Most practices of professional geography employ a realist ontology of knowledge, seeking accurate representations of an external world that exists in itself, prior to our attempts to know it. Certainty in the accuracy of our interior representations of an external world, however, breeds dogmatic claims to truth in the attempt to bridge the unbridgeable gap separating matter from mind. A reading of Rorty’s (2021) posthumously published Pragmatism as Anti-Authoritarianism offers an escape from authoritarian certainty by charting a shift from professional geography to a public geography (although he never used that term). Making this move entails a shift from analysis to conversation; from abstract theorization to the extension of loyalty to the widest possible plurality of publics; and from representing an antecedent truth to the pragmatist’s goal of reaching collective agreement on what to do. Rorty’s antiauthoritarian pragmatism makes a compelling case to stop thinking of knowledge as correctly answering a multiple-choice question in which the answer is known in advance and instead to nurture a public geography aimed toward the larger challenge of negotiating collective agreement on how we should live together in an interdependent world.

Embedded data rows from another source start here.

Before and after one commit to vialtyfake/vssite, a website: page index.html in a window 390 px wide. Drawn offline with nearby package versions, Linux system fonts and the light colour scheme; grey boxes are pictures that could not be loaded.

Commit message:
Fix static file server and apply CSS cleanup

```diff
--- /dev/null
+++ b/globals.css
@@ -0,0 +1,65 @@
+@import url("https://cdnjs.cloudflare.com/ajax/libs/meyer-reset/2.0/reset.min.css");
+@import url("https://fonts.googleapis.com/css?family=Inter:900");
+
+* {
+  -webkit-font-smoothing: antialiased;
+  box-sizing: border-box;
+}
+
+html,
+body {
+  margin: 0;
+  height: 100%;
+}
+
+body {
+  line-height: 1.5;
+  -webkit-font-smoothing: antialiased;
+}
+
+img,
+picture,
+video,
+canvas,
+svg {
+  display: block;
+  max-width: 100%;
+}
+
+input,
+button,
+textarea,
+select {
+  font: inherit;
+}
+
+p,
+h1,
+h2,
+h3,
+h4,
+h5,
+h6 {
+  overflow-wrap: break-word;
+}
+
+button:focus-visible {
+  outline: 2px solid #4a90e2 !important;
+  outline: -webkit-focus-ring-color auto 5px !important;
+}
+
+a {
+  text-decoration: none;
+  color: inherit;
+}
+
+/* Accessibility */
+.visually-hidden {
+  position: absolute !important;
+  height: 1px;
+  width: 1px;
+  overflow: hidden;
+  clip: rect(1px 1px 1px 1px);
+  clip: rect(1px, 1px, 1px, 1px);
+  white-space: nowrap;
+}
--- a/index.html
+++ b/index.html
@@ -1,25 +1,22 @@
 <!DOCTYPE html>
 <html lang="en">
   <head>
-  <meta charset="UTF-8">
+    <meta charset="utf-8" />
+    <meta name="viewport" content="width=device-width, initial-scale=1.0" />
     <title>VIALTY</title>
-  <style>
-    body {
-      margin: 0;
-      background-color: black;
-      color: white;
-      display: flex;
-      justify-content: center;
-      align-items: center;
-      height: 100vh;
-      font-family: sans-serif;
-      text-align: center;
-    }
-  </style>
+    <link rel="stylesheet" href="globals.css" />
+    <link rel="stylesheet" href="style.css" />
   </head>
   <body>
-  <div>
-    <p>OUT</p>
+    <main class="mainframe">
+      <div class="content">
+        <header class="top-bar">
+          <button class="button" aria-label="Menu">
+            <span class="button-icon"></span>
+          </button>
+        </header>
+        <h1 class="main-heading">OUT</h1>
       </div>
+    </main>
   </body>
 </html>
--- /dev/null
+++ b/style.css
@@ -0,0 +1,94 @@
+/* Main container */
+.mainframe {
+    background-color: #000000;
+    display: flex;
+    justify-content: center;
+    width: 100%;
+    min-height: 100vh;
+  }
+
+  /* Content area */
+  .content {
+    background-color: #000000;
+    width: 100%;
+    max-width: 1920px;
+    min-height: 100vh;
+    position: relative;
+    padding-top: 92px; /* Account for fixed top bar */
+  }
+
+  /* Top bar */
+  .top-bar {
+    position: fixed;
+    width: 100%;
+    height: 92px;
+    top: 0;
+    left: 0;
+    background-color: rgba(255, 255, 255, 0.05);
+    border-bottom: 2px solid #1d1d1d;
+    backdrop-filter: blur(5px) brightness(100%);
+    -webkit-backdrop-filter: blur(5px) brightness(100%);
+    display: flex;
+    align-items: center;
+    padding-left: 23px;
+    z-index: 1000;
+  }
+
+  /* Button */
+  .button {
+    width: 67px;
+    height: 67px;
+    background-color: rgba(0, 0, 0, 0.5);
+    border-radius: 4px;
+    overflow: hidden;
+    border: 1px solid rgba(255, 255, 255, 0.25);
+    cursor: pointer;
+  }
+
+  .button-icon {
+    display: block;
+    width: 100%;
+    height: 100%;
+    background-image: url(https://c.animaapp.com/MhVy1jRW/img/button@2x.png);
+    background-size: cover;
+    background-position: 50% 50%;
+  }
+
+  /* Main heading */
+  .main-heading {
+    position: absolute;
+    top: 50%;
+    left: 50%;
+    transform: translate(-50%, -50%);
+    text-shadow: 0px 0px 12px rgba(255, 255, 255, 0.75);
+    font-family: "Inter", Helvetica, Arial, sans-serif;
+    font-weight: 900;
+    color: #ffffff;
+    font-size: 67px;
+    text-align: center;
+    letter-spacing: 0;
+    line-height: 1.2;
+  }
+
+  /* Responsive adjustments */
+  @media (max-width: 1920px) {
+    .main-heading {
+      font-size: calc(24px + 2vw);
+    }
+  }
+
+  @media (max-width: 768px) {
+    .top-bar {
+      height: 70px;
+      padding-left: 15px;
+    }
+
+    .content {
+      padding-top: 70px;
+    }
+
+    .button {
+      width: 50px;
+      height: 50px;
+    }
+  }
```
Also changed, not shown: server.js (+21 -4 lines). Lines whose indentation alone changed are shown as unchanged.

Robert W. Lake (2023) From Professional Geography to Public Geography, from Representational Certainty to Not Knowing the Answer, The Professional Geographer, DOI: 10.1080/00330124.2023.2242465